**Exercise data:**
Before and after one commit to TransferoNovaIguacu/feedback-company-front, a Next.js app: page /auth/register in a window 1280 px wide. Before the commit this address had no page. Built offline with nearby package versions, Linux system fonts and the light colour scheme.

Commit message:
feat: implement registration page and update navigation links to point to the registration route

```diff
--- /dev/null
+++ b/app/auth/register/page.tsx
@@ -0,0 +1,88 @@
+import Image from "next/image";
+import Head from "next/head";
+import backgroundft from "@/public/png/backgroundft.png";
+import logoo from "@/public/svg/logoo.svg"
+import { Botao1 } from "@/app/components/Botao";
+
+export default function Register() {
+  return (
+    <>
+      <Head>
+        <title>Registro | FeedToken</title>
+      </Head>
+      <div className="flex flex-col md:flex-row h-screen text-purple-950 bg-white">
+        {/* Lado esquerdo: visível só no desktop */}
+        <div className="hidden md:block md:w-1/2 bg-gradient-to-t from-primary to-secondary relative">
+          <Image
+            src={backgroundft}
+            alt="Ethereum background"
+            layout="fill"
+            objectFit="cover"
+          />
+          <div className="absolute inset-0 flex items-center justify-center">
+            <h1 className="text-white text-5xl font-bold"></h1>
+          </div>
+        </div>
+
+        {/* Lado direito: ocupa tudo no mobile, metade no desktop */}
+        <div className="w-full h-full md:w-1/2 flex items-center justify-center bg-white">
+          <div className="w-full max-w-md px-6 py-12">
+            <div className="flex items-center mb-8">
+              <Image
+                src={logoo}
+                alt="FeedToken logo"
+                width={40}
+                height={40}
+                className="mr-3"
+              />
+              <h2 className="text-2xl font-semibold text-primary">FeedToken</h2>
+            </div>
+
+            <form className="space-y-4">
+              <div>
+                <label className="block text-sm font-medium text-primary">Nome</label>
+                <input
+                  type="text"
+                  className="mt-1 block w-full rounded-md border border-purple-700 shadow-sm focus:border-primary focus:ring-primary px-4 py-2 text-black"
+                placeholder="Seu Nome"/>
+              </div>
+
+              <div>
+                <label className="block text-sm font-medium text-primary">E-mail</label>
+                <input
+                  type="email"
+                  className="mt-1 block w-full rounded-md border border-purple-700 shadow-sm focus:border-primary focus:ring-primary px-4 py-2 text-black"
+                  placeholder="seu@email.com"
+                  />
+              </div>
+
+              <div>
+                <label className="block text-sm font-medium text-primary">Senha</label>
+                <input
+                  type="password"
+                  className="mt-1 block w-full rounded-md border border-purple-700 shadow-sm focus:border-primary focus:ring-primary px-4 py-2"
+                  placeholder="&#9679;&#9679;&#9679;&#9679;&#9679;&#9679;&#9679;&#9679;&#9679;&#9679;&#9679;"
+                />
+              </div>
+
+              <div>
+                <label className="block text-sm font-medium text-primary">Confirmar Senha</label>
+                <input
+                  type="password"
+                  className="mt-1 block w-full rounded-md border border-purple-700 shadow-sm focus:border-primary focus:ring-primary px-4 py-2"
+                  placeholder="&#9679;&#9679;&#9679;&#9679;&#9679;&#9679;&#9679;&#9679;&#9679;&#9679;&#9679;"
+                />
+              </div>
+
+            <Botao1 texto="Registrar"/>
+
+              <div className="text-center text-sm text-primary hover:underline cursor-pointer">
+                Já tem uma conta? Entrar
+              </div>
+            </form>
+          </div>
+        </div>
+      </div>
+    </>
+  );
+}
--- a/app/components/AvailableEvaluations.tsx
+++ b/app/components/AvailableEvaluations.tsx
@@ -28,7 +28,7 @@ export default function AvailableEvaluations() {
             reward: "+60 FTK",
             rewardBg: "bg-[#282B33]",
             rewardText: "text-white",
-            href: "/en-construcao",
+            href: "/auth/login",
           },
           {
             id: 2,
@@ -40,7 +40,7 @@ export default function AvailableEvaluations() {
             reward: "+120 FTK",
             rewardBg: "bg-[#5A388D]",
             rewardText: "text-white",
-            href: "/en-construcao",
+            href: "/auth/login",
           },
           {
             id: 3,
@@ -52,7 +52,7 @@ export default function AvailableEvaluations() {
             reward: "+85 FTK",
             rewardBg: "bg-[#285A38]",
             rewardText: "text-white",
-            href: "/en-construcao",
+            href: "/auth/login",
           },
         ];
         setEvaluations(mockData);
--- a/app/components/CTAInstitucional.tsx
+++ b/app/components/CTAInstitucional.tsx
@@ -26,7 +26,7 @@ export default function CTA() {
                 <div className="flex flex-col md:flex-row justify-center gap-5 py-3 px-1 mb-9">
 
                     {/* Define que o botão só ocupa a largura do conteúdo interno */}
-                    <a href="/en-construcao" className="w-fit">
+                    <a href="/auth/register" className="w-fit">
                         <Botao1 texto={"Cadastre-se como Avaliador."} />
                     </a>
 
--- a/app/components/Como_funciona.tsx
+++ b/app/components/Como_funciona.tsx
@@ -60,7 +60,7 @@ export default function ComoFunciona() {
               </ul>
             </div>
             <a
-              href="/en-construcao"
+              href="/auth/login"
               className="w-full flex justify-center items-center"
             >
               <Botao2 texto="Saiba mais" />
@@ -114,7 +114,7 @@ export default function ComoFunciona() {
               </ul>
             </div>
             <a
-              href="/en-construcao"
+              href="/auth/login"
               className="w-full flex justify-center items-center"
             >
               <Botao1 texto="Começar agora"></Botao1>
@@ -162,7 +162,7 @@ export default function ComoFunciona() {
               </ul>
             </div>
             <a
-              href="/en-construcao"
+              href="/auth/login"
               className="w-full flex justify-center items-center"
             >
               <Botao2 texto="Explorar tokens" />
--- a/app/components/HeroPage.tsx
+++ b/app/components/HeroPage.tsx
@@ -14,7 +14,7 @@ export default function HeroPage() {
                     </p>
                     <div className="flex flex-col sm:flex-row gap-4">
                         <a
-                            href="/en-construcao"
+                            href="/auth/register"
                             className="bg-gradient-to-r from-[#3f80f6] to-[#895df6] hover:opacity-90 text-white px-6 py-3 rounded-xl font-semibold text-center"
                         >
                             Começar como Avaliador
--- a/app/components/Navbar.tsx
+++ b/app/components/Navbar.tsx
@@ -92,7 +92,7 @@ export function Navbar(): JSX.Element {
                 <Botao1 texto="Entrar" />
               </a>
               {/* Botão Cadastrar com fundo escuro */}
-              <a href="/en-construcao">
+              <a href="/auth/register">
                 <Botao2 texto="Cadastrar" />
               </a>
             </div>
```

**Exercise description:** The count alone is needed: how many lines of these entries contain the word "import"?

**Exercise output:** 5